“There are many spin-off benefits from the [Jamaica Jazz & Blues] Festival,” observes head honcho Walter Elmore of TurnKey Productions in a recent Gleaner interview. “You have ground transportation, airline, food, and the hospitality industry. The economic benefits are enormous. Everyone has to eat, they have to buy gas, and so on.” Annually, various parts of the economy benefit in different ways. Last year’s mega-successful staging, headlined by Celine Dion, attracted some 30,000 patrons over the three nights (including an estimated 10,000 overseas guests).
As for this year’s line-up, jam-packed with heavyweights like John Legend and Mary J. Blige, Elmore is anticipating that the big names will draw big nightly audiences. “We have been doing this stuff for 17 years, and we have tried to present a package with artistes that are good and who Jamaicans love,” he explains, “acts whose music appeal to a broad cross-section of society, both local and international.” The festival runs from this Thursday, Jan. 24 to Sat. Jan. 26.
Traffic congestion nightmare – again?
Each year, since the festival’s move to the Greenfield Stadium, just outside of Falmouth in Trelawny, the incredible traffic pileup has remained a huge concern. Following last year’s gigantic problems (which saw scores patrons stuck in lines leading to the venue for hours), Elmore indicated that a mandatory shuttle system would be considered for 2013, with the proposal that St. Ann’s Richmond Estate and the Dump-Up Beach in MoBay would be used as satellite parking sites from which patrons would be transported to the venue.

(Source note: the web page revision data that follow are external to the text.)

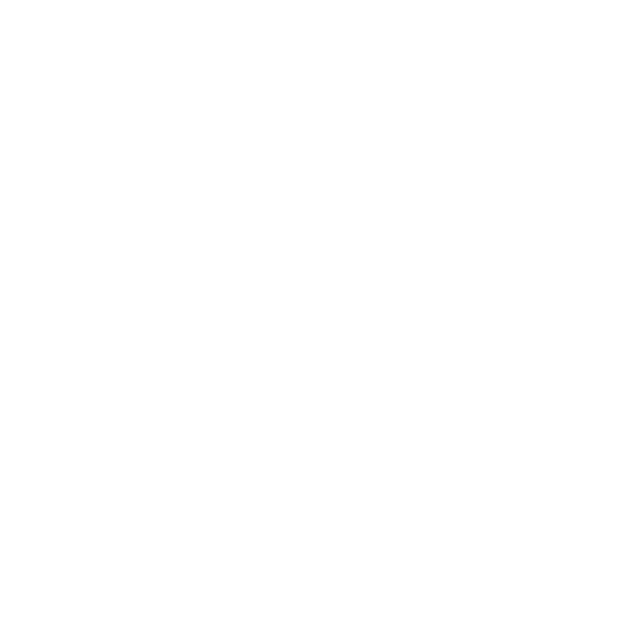
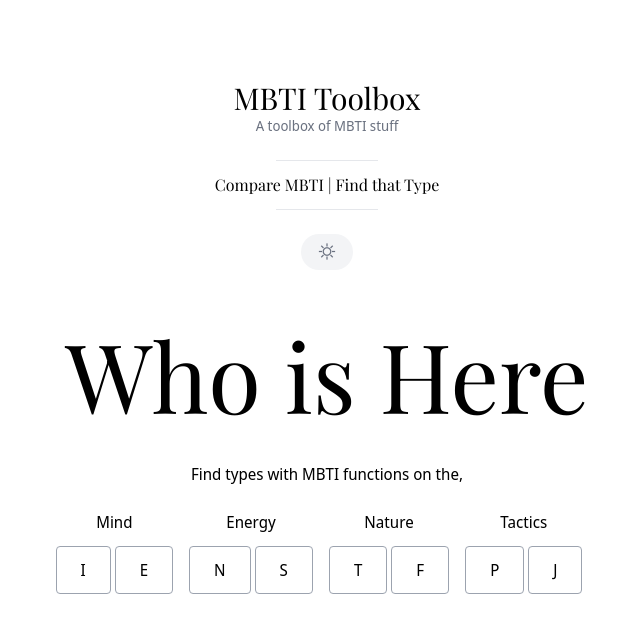
Before and after one commit to nipunadodan/mbti-app, a React (Create React App) app: page /mbti/who in a window 1280 px wide. Before the commit this address had no page. Shown: the top 632 px of the page, without its empty margins (313-953 px from the left). Built offline with nearby package versions, Linux system fonts and the light colour scheme.

Commit message:
Added UI of whoIsHere

```diff
--- a/package.json
+++ b/package.json
@@ -27,7 +27,7 @@
     "workbox-streams": "^5.1.4"
   },
   "scripts": {
-    "start": "react-scripts start",
+    "start": "BROWSER=none react-scripts start",
     "build": "react-scripts build",
     "test": "react-scripts test",
     "eject": "react-scripts eject"
--- a/src/App.css
+++ /dev/null
@@ -1,38 +0,0 @@
-.App {
-  text-align: center;
-}
-
-.App-logo {
-  height: 40vmin;
-  pointer-events: none;
-}
-
-@media (prefers-reduced-motion: no-preference) {
-  .App-logo {
-    animation: App-logo-spin infinite 20s linear;
-  }
-}
-
-.App-header {
-  background-color: #282c34;
-  min-height: 100vh;
-  display: flex;
-  flex-direction: column;
-  align-items: center;
-  justify-content: center;
-  font-size: calc(10px + 2vmin);
-  color: white;
-}
-
-.App-link {
-  color: #61dafb;
-}
-
-@keyframes App-logo-spin {
-  from {
-    transform: rotate(0deg);
-  }
-  to {
-    transform: rotate(360deg);
-  }
-}
--- a/src/App.js
+++ b/src/App.js
@@ -1,10 +1,10 @@
 import React from 'react';
-import './App.css';
 import { BrowserRouter, Routes, Route } from "react-router-dom";
 import Home from "./components/Home";
 import Comparison from "./components/comparison/Comparison";
 import FindThatType from "./components/findtype/FindThatType";
 import {ThemeProvider} from "./components/common/ThemeContext";
+import WhoIsHere from "./components/whoishere/WhoIsHere";
 
 function App() {
   return (
@@ -14,6 +14,7 @@
               <Route path="/" element={<Home />} />
               <Route path="/compare" element={<Comparison />} />
               <Route path="/find" element={<FindThatType />} />
+              <Route path="/who" element={<WhoIsHere />} />
             </Routes>
           </BrowserRouter>
       </ThemeProvider>
--- a/src/components/Header.js
+++ b/src/components/Header.js
@@ -14,7 +14,7 @@
             {location.pathname === '/'
                 ?   <>
                         <hr className={'w-2/6 md:w-2/12 mt-16 mx-auto'} />
-                        <nav className={'my-10 cuprum text-2xl md:text-5xl'}>
+                        <nav className={'my-6 md:my-10 cuprum text-xl md:text-5xl'}>
                             <Link to={'/compare'}>Compare MBTI</Link> | <Link to={'/find'}>Find that Type</Link>
                         </nav>
                         <hr className={'w-2/6 md:w-2/12 mx-auto'} />
--- a/src/components/common/ThemeToggle.js
+++ b/src/components/common/ThemeToggle.js
@@ -5,16 +5,16 @@
     const { theme, setTheme } = React.useContext(ThemeContext);
 
     return (
-        <div className="transition duration-500 ease-in-out rounded-full p-2">
+        <div className="inline-block text-center transition duration-500 ease-in-out rounded-full py-1 px-4 mt-6 bg-gray-100 dark:bg-gray-700">
             {theme === 'dark' ? (
                 <i
                     onClick={() => setTheme(theme === 'dark' ? 'light' : 'dark')}
-                    className="text-gray-500 dark:text-gray-400 text-2xl cursor-pointer la la-moon"
+                    className="text-gray-500 dark:text-gray-400 text-xl cursor-pointer la la-moon"
                 />
             ) : (
                 <i
                     onClick={() => setTheme(theme === 'dark' ? 'light' : 'dark')}
-                    className="text-gray-500 dark:text-gray-400 text-2xl cursor-pointer la la-sun"
+                    className="text-gray-500 dark:text-gray-400 text-xl cursor-pointer la la-sun"
                 />
             )}
         </div>
--- /dev/null
+++ b/src/components/whoishere/WhoIsHere.js
@@ -0,0 +1,147 @@
+import React, {useEffect, useState} from "react";
+import mbti from "../data/mbti.json"
+import func_desc from "../data/func_desc.json"
+import func_order from "../data/func_order.json"
+import Header from "../Header";
+import Modal from "../common/Modal";
+import Footer from "../common/Footer";
+
+const WhoIsHere = () => {
+    const [modalIsOpen, setModalIsOpen] = useState(false);
+    const [modal, setModal] = useState({
+        title:'',
+        content:''
+    });
+    function openModal(modal) {
+        setModal(modal)
+        setModalIsOpen(true)
+    }
+
+    function closeModal() {
+        setModalIsOpen(false)
+    }
+
+    const [inputs, setInputs] = useState({
+        1:'',
+        2:'',
+        3:'',
+        4:'',
+        any:''
+    })
+    const [filtered, setFiltered] = useState([]);
+
+    const updateInput = (event) => {
+        setInputs({
+            ...inputs,
+            [event.target.name] : event.target.value
+        })
+    }
+
+    const updateInputAny = (event) => {
+        setInputs({
+            ...inputs,
+            [event.target.name] : event.target.value.toUpperCase()
+        })
+    }
+
+    useEffect(() => {
+        setFiltered([]);
+        const results = [];
+
+        Object.keys(inputs).map(input => {
+            Object.keys(mbti).map(key => {
+                //mbti[key].map(func => {
+                if(input !== 'any') {
+                    const position = parseInt(input) - 1
+                    if (mbti[key][position].toUpperCase() === inputs[input]) {
+                        results.push(key)
+                        setFiltered([...new Set(results)])
+                        //console.log('filtered',input,key,mbti[key][position],results,filtered)
+                    }
+                    return false
+                    //})
+                }
+            })
+        })
+    },[inputs])
+
+    return (
+        <div className={'container mx-auto'}>
+            <Header />
+
+            <Modal isOpen={modalIsOpen} closeModal={closeModal} modal={modal} />
+
+            <div className={'flex justify-center flex-col text-center p-8'}>
+                <h1 className={'text-5xl md:text-8xl mb-4 inline-block'}>Who is Here</h1>
+                <div className={'mt-6'}>
+                    <p className={''}>Find types with MBTI functions on the,</p>
+                    <div className={'inline-block'}>
+                        <div className={'btn-group inline-block mr-4'}>
+                            <p className={'my-6'}>Mind</p>
+                            <input name={'1'} type={"radio"} value={'I'} id={'I'} className={'hidden'} onChange={updateInput}/>
+                            <label className={'border border-gray-400 rounded px-6 py-3 cursor-pointer mr-1'} htmlFor={'I'}>I</label>
+                            <input name={'1'} type={"radio"} value={'E'} id={'E'} className={'hidden'} onChange={updateInput}/>
+                            <label className={'border border-gray-400 rounded px-6 py-3 cursor-pointer'} htmlFor={'E'}>E</label>
+                        </div>
+                        <div className={'btn-group inline-block mr-4'}>
+                            <p className={'my-6'}>Energy</p>
+                            <input name={'2'} type={"radio"} value={'N'} id={'N'} className={'hidden'} onChange={updateInput}/>
+                            <label className={'border border-gray-400 rounded px-6 py-3 cursor-pointer mr-1'} htmlFor={'N'}>N</label>
+                            <input name={'2'} type={"radio"} value={'S'} id={'S'} className={'hidden'} onChange={updateInput}/>
+                            <label className={'border border-gray-400 rounded px-6 py-3 cursor-pointer'} htmlFor={'S'}>S</label>
+                        </div>
+                        <div className={'btn-group inline-block mr-4'}>
+                            <p className={'my-6'}>Nature</p>
+                            <input name={'3'} type={"radio"} value={'T'} id={'T'} className={'hidden'} onChange={updateInput}/>
+                            <label className={'border border-gray-400 rounded px-6 py-3 cursor-pointer mr-1'} htmlFor={'T'}>T</label>
+                            <input name={'3'} type={"radio"} value={'F'} id={'F'} className={'hidden'} onChange={updateInput}/>
+                            <label className={'border border-gray-400 rounded px-6 py-3 cursor-pointer'} htmlFor={'F'}>F</label>
+                        </div>
+                        <div className={'btn-group inline-block mr-4'}>
+                            <p className={'my-6'}>Tactics</p>
+                            <input name={'4'} type={"radio"} value={'P'} id={'P'} className={'hidden'} onChange={updateInput}/>
+                            <label className={'border border-gray-400 rounded px-6 py-3 cursor-pointer mr-1'} htmlFor={'P'}>P</label>
+                            <input name={'4'} type={"radio"} value={'J'} id={'J'} className={'hidden'} onChange={updateInput}/>
+                            <label className={'border border-gray-400 rounded px-6 py-3 cursor-pointer'} htmlFor={'J'}>J</label>
+                        </div>
+                    </div>
+                    {/*:<input name={'any'} placeholder={'Any place'} className={'md:w-2/12 w-1/5 border border-gray-400 focus:border-blue-500 outline-0 rounded p-3 mx-3 mt-2'} onChange={updateInputAny}/>*/}
+                </div>
+            </div>
+
+            {
+                (inputs.func_1 !== '' || inputs.func_2 !== '' || inputs.func_3 !== '' || inputs.func_4 !== '' || inputs.any !== '')
+                    ?   <div className={'mt-20 mb-20 text-center'}>
+                            {
+                                filtered.map((x) => {
+                                    return (
+                                        <div className={'my-2 p-3'} key={x}>
+                                            <h2 className={'text-6xl'}>{x}</h2>
+                                            <div className={''}>
+                                            {
+                                                mbti[x].map((fun, i) => {
+                                                    let shade = 'bg-blue-' + (400 - i * 100)
+                                                    return <span
+                                                        key={'rounds_' + i + fun}
+                                                        style={{width: '48px'}}
+                                                        className={shade + ' rounded-full p-3 my-3 mx-1 inline-block cursor-pointer text-black'}
+                                                        onClick={() => openModal({
+                                                            title: func_desc[fun].title + ' (' + fun + ')',
+                                                            content: '<div class="border-l-4 dark:border-gray-400 pl-2 my-3"><h4 class="text-gray-500 dark:text-gray-400 cuprum mb-1">' + func_order[i].name + '</h4><p class="text-xs text-gray-500 dark:text-gray-400">' + func_order[i].desc + '</p></div><p class="leading-6">' + func_desc[fun].desc+'</p>',
+                                                        })}
+                                                    >{fun}</span>
+                                                })
+                                            }
+                                            </div>
+                                        </div>
+                                    )
+                                })
+                            }
+                        </div>
+                    :   <>No inputs</>
+            }
+        </div>
+    )
+}
+
+export default WhoIsHere
--- a/src/index.css
+++ b/src/index.css
@@ -18,3 +18,7 @@
   font-family: source-code-pro, Menlo, Monaco, Consolas, 'Courier New',
     monospace;
 }
+
+.btn-group input[type="radio"]:checked + label {
+    @apply text-white border bg-blue-500 border-blue-500;
+}
```
Also changed, not shown: src/test/split.txt (added).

But with that plan not coming to fruition, it turns out the nightmarish traffic management is set to remain in the hands of the police, who have their cut out for them. It remains to be seen if things will improve. We hope so.